====== INPUT DATA

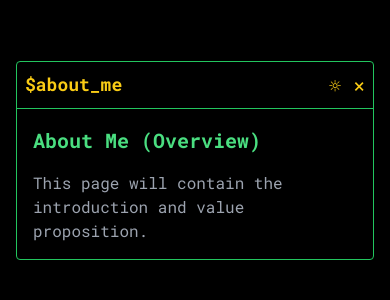
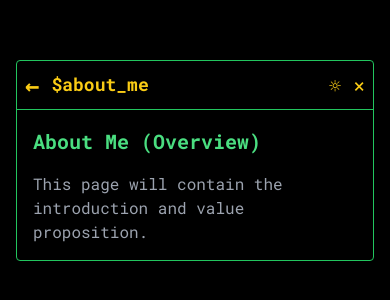
Before and after one commit to undevy/undevy-portfolio, a Next.js app: page /overview in a window 390 px wide. Shown: the part 262-562 px from the top of the page. Built offline with nearby package versions, Linux system fonts and the light colour scheme.

Commit message:
feat(ui): Implement responsive layout and header navigation

```diff
--- a/src/app/layouts/TerminalWindow.js
+++ b/src/app/layouts/TerminalWindow.js
@@ -1,15 +1,20 @@
 // src/app/layouts/TerminalWindow.js
-'use client'; // This component now needs to be a client component for hooks and interaction.
+'use client';
 
 import { useSession } from '../context/SessionContext';
+// Import hooks for navigation
+import { useRouter, usePathname } from 'next/navigation';
 
 export default function TerminalWindow({ title, children }) {
-  // Listen to our "radio station" to get the current theme and the toggle function
   const { theme, toggleTheme } = useSession();
+  const router = useRouter();
+  const pathname = usePathname();
 
-  // Dynamically set classes based on the current theme
+  // Show the back button on any page that is NOT the homepage ('/')
+  const showBackButton = pathname !== '/';
+
   const windowClasses = `w-full max-w-4xl border rounded ${
-    theme === 'dark' ? 'border-dark-border bg-dark-bg/50' : 'border-light-border bg-light-bg/50'
+    theme === 'dark' ? 'border-dark-border bg-dark-bg/90' : 'border-light-border bg-light-bg/90'
   }`;
 
   const headerClasses = `flex items-center justify-between p-2 border-b ${
@@ -24,20 +29,40 @@ export default function TerminalWindow({ title, children }) {
     theme === 'dark' ? 'text-dark-text-command' : 'text-light-text-command'
   }`;
 
+  const backButtonClasses = `text-2xl font-bold mr-3 ${
+    theme === 'dark' ? 'text-dark-text-command' : 'text-light-text-command'
+  }`;
+
+  const handleClose = () => {
+    // Navigate to the root URL, which will show the AccessGate if the code is removed
+    router.push('/');
+  };
+
   return (
+    // THE RESPONSIVENESS FIX IS HERE:
+    // w-full makes it full-width on mobile.
+    // max-w-4xl constrains it on larger screens.
     <div className={windowClasses}>
       {/* Header */}
       <div className={headerClasses}>
-        <h1 className={titleClasses}>${title}</h1>
+        <div className="flex items-center">
+          {/* Back button logic */}
+          {showBackButton && (
+            <button onClick={() => router.back()} aria-label="Go back" className={backButtonClasses}>
+              ←
+            </button>
+          )}
+          <h1 className={titleClasses}>${title}</h1>
+        </div>
         <div className="flex items-center gap-3">
-          {/* THEME SWITCHER BUTTON */}
           <button onClick={toggleTheme} aria-label="Toggle theme" className={iconClasses}>
             ☼
           </button>
 
-          <span className={iconClasses}>
+          {/* Close button logic */}
+          <button onClick={handleClose} aria-label="Close session" className={iconClasses}>
             ×
-          </span>
+          </button>
         </div>
       </div>
 
```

============

### WHAT NEEDS TO BE DONE
Return the data exactly as it stands, minus the pictures.

### FINISHED EXERCISE
Before and after one commit to undevy/undevy-portfolio, a Next.js app: page /overview in a window 390 px wide. Shown: the part 262-562 px from the top of the page. Built offline with nearby package versions, Linux system fonts and the light colour scheme.

Commit message:
feat(ui): Implement responsive layout and header navigation

```diff
--- a/src/app/layouts/TerminalWindow.js
+++ b/src/app/layouts/TerminalWindow.js
@@ -1,15 +1,20 @@
 // src/app/layouts/TerminalWindow.js
-'use client'; // This component now needs to be a client component for hooks and interaction.
+'use client';
 
 import { useSession } from '../context/SessionContext';
+// Import hooks for navigation
+import { useRouter, usePathname } from 'next/navigation';
 
 export default function TerminalWindow({ title, children }) {
-  // Listen to our "radio station" to get the current theme and the toggle function
   const { theme, toggleTheme } = useSession();
+  const router = useRouter();
+  const pathname = usePathname();
 
-  // Dynamically set classes based on the current theme
+  // Show the back button on any page that is NOT the homepage ('/')
+  const showBackButton = pathname !== '/';
+
   const windowClasses = `w-full max-w-4xl border rounded ${
-    theme === 'dark' ? 'border-dark-border bg-dark-bg/50' : 'border-light-border bg-light-bg/50'
+    theme === 'dark' ? 'border-dark-border bg-dark-bg/90' : 'border-light-border bg-light-bg/90'
   }`;
 
   const headerClasses = `flex items-center justify-between p-2 border-b ${
@@ -24,20 +29,40 @@ export default function TerminalWindow({ title, children }) {
     theme === 'dark' ? 'text-dark-text-command' : 'text-light-text-command'
   }`;
 
+  const backButtonClasses = `text-2xl font-bold mr-3 ${
+    theme === 'dark' ? 'text-dark-text-command' : 'text-light-text-command'
+  }`;
+
+  const handleClose = () => {
+    // Navigate to the root URL, which will show the AccessGate if the code is removed
+    router.push('/');
+  };
+
   return (
+    // THE RESPONSIVENESS FIX IS HERE:
+    // w-full makes it full-width on mobile.
+    // max-w-4xl constrains it on larger screens.
     <div className={windowClasses}>
       {/* Header */}
       <div className={headerClasses}>
-        <h1 className={titleClasses}>${title}</h1>
+        <div className="flex items-center">
+          {/* Back button logic */}
+          {showBackButton && (
+            <button onClick={() => router.back()} aria-label="Go back" className={backButtonClasses}>
+              ←
+            </button>
+          )}
+          <h1 className={titleClasses}>${title}</h1>
+        </div>
         <div className="flex items-center gap-3">
-          {/* THEME SWITCHER BUTTON */}
           <button onClick={toggleTheme} aria-label="Toggle theme" className={iconClasses}>
             ☼
           </button>
 
-          <span className={iconClasses}>
+          {/* Close button logic */}
+          <button onClick={handleClose} aria-label="Close session" className={iconClasses}>
             ×
-          </span>
+          </button>
         </div>
       </div>
 
```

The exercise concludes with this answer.